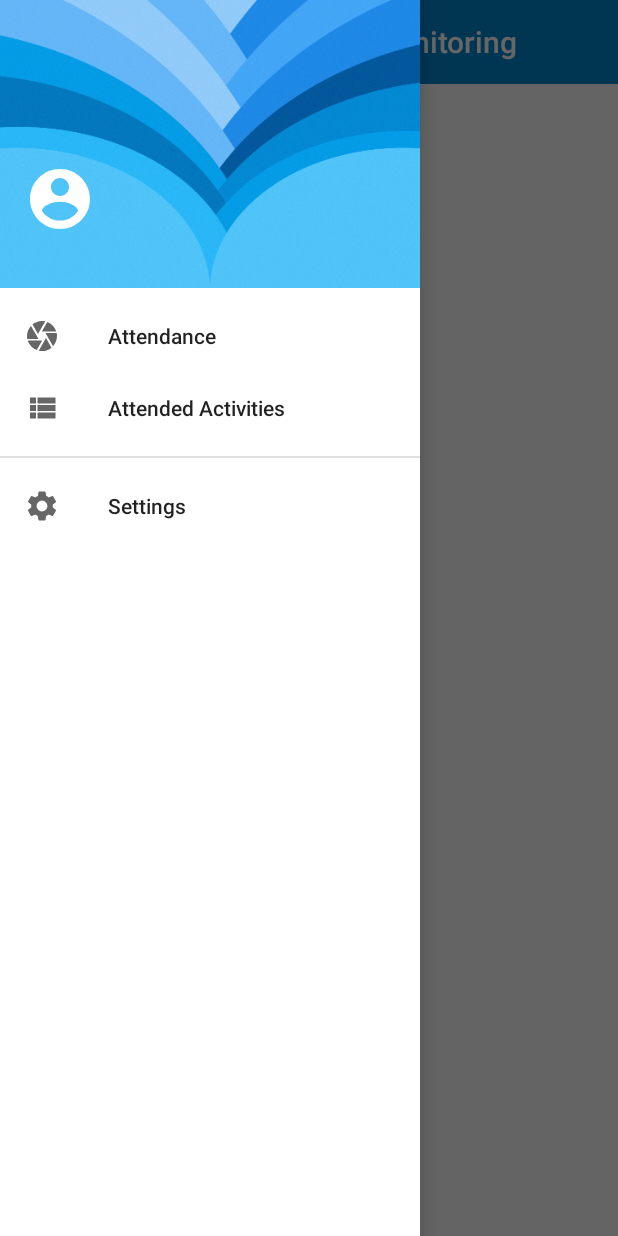
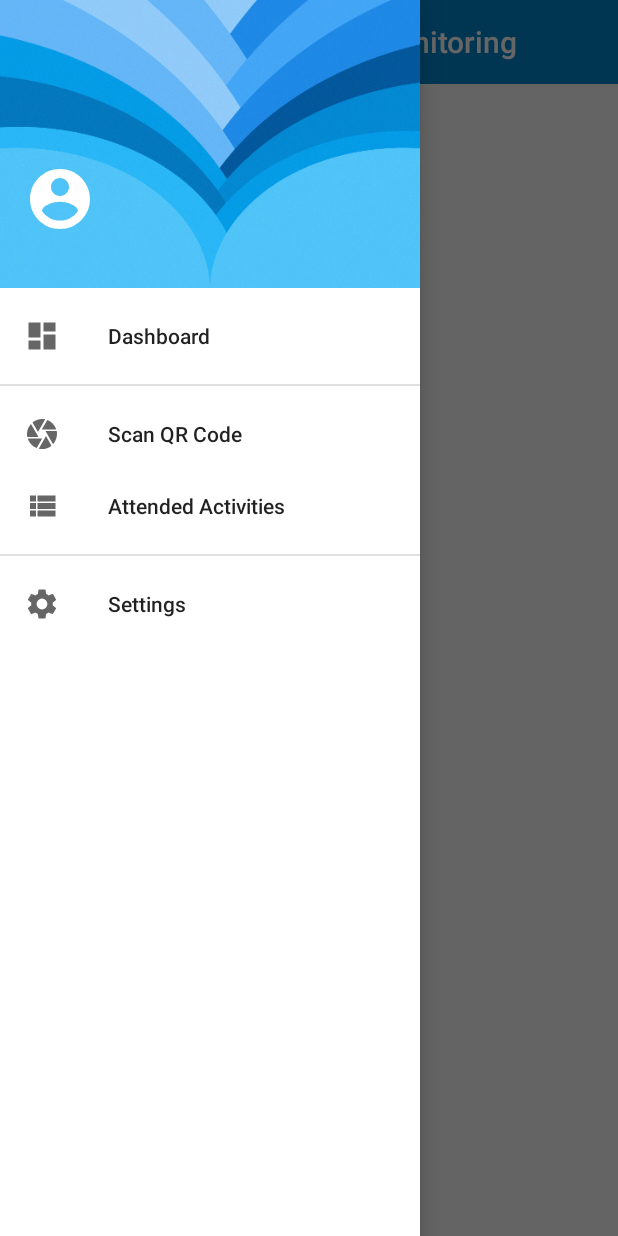
Before and after one commit to tooshort26/CECST-AMA, an Android app: the DashboardActivity screen opened directly, with no data from a screen before it, with the side drawer open, on a phone screen of 412 x 824 dp. Run offline under Robolectric (Android 15) with nearby library versions, the phone set to English and light mode, and no system bars; our stand-ins replace Room's generated code; libraries missing offline, so code that uses them is left out: com.github.nkzawa.emitter, com.github.nkzawa.socketio, me.aflak.bluetooth; 7 statements that could not run were skipped.

```diff
--- a/app/src/main/java/com/example/attendancemonitoring/DatabaseModules/Daos/AttendanceDao.java
+++ b/app/src/main/java/com/example/attendancemonitoring/DatabaseModules/Daos/AttendanceDao.java
@@ -17,6 +17,6 @@ public interface AttendanceDao {
     @Query("SELECT * FROM attendances")
     List<Attendance> getAttendance();
 
-    @Query("SELECT * FROM attendances WHERE name LIKE '%' || :name || '%'")
+    @Query("SELECT * FROM attendances WHERE name = :name")
     Attendance find(String name);
 }
--- /dev/null
+++ b/app/src/main/res/drawable/ic_dashboard_black_24dp.xml
@@ -0,0 +1,5 @@
+<vector android:height="24dp" android:tint="#03A9F4"
+    android:viewportHeight="24.0" android:viewportWidth="24.0"
+    android:width="24dp" xmlns:android="http://schemas.android.com/apk/res/android">
+    <path android:fillColor="#FF000000" android:pathData="M3,13h8L11,3L3,3v10zM3,21h8v-6L3,15v6zM13,21h8L21,11h-8v10zM13,3v6h8L21,3h-8z"/>
+</vector>
--- a/app/src/main/res/menu/drawer_view.xml
+++ b/app/src/main/res/menu/drawer_view.xml
@@ -1,11 +1,22 @@
 <?xml version="1.0" encoding="utf-8"?>
 <menu xmlns:android="http://schemas.android.com/apk/res/android">
+
     <group android:checkableBehavior="single"
         android:id="@+id/menu_top">
         <item
+            android:id="@+id/nav_dashboard"
+            android:icon="@drawable/ic_dashboard_black_24dp"
+            android:title="@string/dashboard" />
+
+
+    </group>
+
+    <group android:checkableBehavior="single"
+        android:id="@+id/menu_between">
+        <item
             android:id="@+id/nav_attendance"
             android:icon="@drawable/ic_camera_black_24dp"
-            android:title="@string/attendance" />
+            android:title="@string/scan_qr_code" />
 
         <item
             android:id="@+id/nav_first_fragment"
--- a/app/src/main/res/values/strings.xml
+++ b/app/src/main/res/values/strings.xml
@@ -8,7 +8,7 @@
 
     <string name="hello_blank_fragment">Hello blank fragment</string>
     <string name="attended_activities">Attended Activities</string>
-    <string name="attendance">Attendance</string>
+    <string name="scan_qr_code">Scan QR Code</string>
     <string name="splash_screen_text">CECST Activity Attendance</string>
     <string name="register_message">For you to start using this application you must field those fields</string>
     <string name="settings">Settings</string>
@@ -32,4 +32,5 @@
     <string name="attachment_summary_on">Automatically download attachments for incoming emails
     </string>
     <string name="attachment_summary_off">Only download attachments when manually requested</string>
+    <string name="dashboard">Dashboard</string>
 </resources>
```
Also changed, not shown: app/src/main/java/com/example/attendancemonitoring/DashboardActivity.java (+10 -2 lines).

- - - -

**Task**
Search the entries for the word "vector" and gather every line where it appears.

**The completed task**
+<vector android:height="24dp" android:tint="#03A9F4"
+</vector>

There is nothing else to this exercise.